Rojas with a town carnival and rally. Maclovia Rojas is one of many communities
proliferating on the border, populated by southern migrants who labour at Maquidoras
(Korean and U.S. owned electronics sweat shops). The work is a fenced yard, containing
a small concrete building-one of the most substantial constructions in the town-in
which the Border Arts Workshop plan to maintain an arts and education programme.
Reflecting the Mexican socialist tradition mythologised by muralists Rivera,
Orozco and Siqueross, the yard's painted walls document the town's fight for
survival, and honour the assassinated farm union leader after whom the community
On first approach Maclovia Rojas presents an even darker spectacle than Colonia
Libertad. There's no running water, domestic electric flex is hooked illegally
and precariously from high tension cables, and then strewn across dirt streets.
There's no schooling for the children. Some of the homes are literally cardboard
boxes. A thousand families face eviction as Hyundai pressures the Mexican government
into allowing a plant expansion onto this small, bare hill, in preference to
the miles of unoccupied land which surround it.
The community invited U.S. guests to take part in this event; a parade and fair
for the children, which evolved into a heated political rally. These witnesses-with-cameras
provide protection from Government persecution, and heighten an embryonic media
awareness of the inequities embedded in the North American free-trade agreement.
This is the kind of urgency that the inSITE series arose from-though public funding
appears to have clipped its claws a little over the years. Despite minimal support
from their commissioning organisation, the Border Arts Workshop has responded

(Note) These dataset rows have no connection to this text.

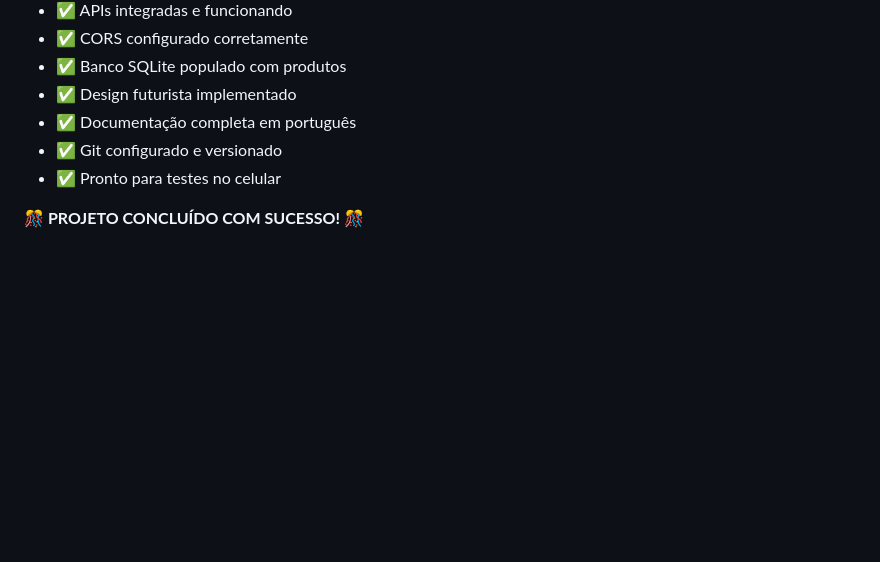
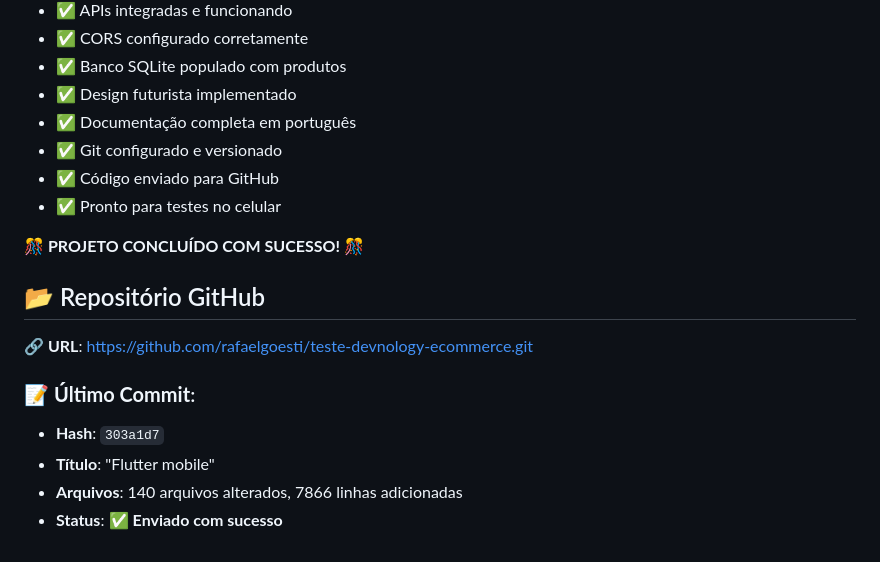
Before and after one commit to rafaelgoesti/teste-devnology-ecommerce, a Markdown page: STATUS.md, the part around the change. GitHub-like rendering; blank space fills up the shorter version.

Commit message:
Atualizar STATUS.md com informações do repositório GitHub

```diff
--- a/STATUS.md
+++ b/STATUS.md
@@ -133,6 +133,17 @@ cd mobile && flutter run
 - ✅ Design futurista implementado
 - ✅ Documentação completa em português
 - ✅ Git configurado e versionado
+- ✅ Código enviado para GitHub
 - ✅ Pronto para testes no celular
 
 **🎊 PROJETO CONCLUÍDO COM SUCESSO! 🎊**
+
+## 📂 Repositório GitHub
+
+**🔗 URL**: https://github.com/rafaelgoesti/teste-devnology-ecommerce.git
+
+### 📝 **Último Commit**:
+- **Hash**: `303a1d7`
+- **Título**: "Flutter mobile"
+- **Arquivos**: 140 arquivos alterados, 7866 linhas adicionadas
+- **Status**: ✅ **Enviado com sucesso**
```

with generosity and conviction to the implicit tensions of the border region-inviting
'viewers' to commit to productive participation.